What this task involves: No pictures belong in the copy, but every line of the material below must be reproduced exactly.
○ ○ ○ ○
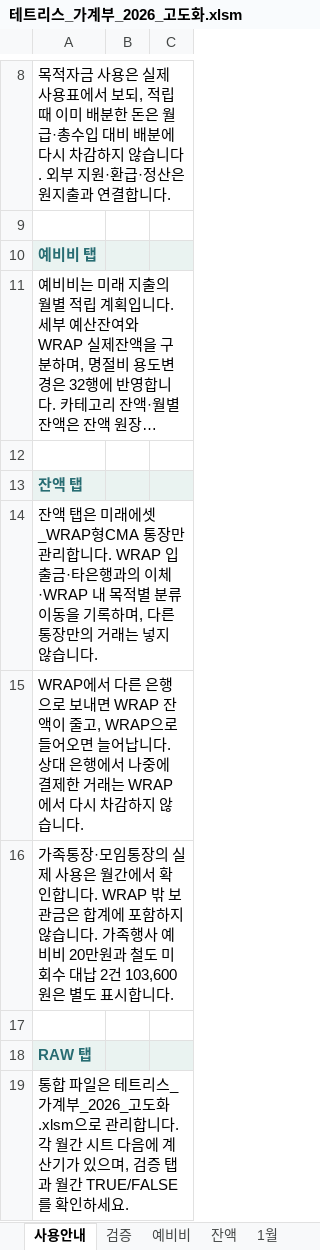
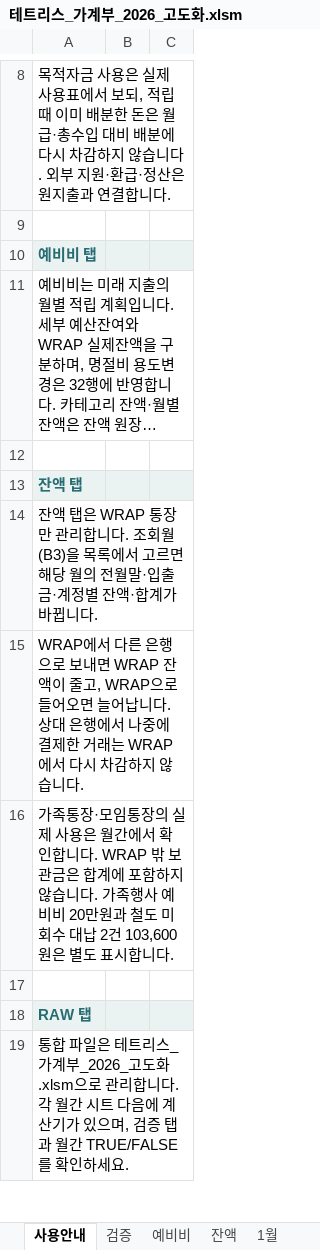
Before and after one commit to devcmy/budgetbook, an Excel workbook: excelWork/테트리스_가계부_2026_고도화.xlsm, sheet 사용안내, drawn as a sheet; only a part is shown, gaps mark what is left out; long unchanged cells end in …; values as stored, in another font and other column widths than the file's, no borders; the diff names each change by its address in the sheet, - before the commit and + after, or states it on an @@ line.

Commit message:
Add month selector for WRAP balance queries

```diff
--- a/excelWork/테트리스_가계부_2026_고도화.xlsm (sheet 사용안내)
+++ b/excelWork/테트리스_가계부_2026_고도화.xlsm (sheet 사용안내)
-A14: …탭은 미래에셋_WRAP형CMA 통장만 관리합니다. WRAP 입출금·타은행과의 이체·WRAP 내 목적별 분류 이동을 기록하며, 다른 통장만의 거래는 넣지 않습니다.
+A14: …탭은 WRAP 통장만 관리합니다. 조회월(B3)을 목록에서 고르면 해당 월의 전월말·입출금·계정별 잔액·합계가 바뀝니다.
```
Also changed, not shown: sheet 잔액, formulas that keep their value, 14 other files.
○ ○ ○ ○
Answer space:
Before and after one commit to devcmy/budgetbook, an Excel workbook: excelWork/테트리스_가계부_2026_고도화.xlsm, sheet 사용안내, drawn as a sheet; only a part is shown, gaps mark what is left out; long unchanged cells end in …; values as stored, in another font and other column widths than the file's, no borders; the diff names each change by its address in the sheet, - before the commit and + after, or states it on an @@ line.

Commit message:
Add month selector for WRAP balance queries

```diff
--- a/excelWork/테트리스_가계부_2026_고도화.xlsm (sheet 사용안내)
+++ b/excelWork/테트리스_가계부_2026_고도화.xlsm (sheet 사용안내)
-A14: …탭은 미래에셋_WRAP형CMA 통장만 관리합니다. WRAP 입출금·타은행과의 이체·WRAP 내 목적별 분류 이동을 기록하며, 다른 통장만의 거래는 넣지 않습니다.
+A14: …탭은 WRAP 통장만 관리합니다. 조회월(B3)을 목록에서 고르면 해당 월의 전월말·입출금·계정별 잔액·합계가 바뀝니다.
```
Also changed, not shown: sheet 잔액, formulas that keep their value, 14 other files.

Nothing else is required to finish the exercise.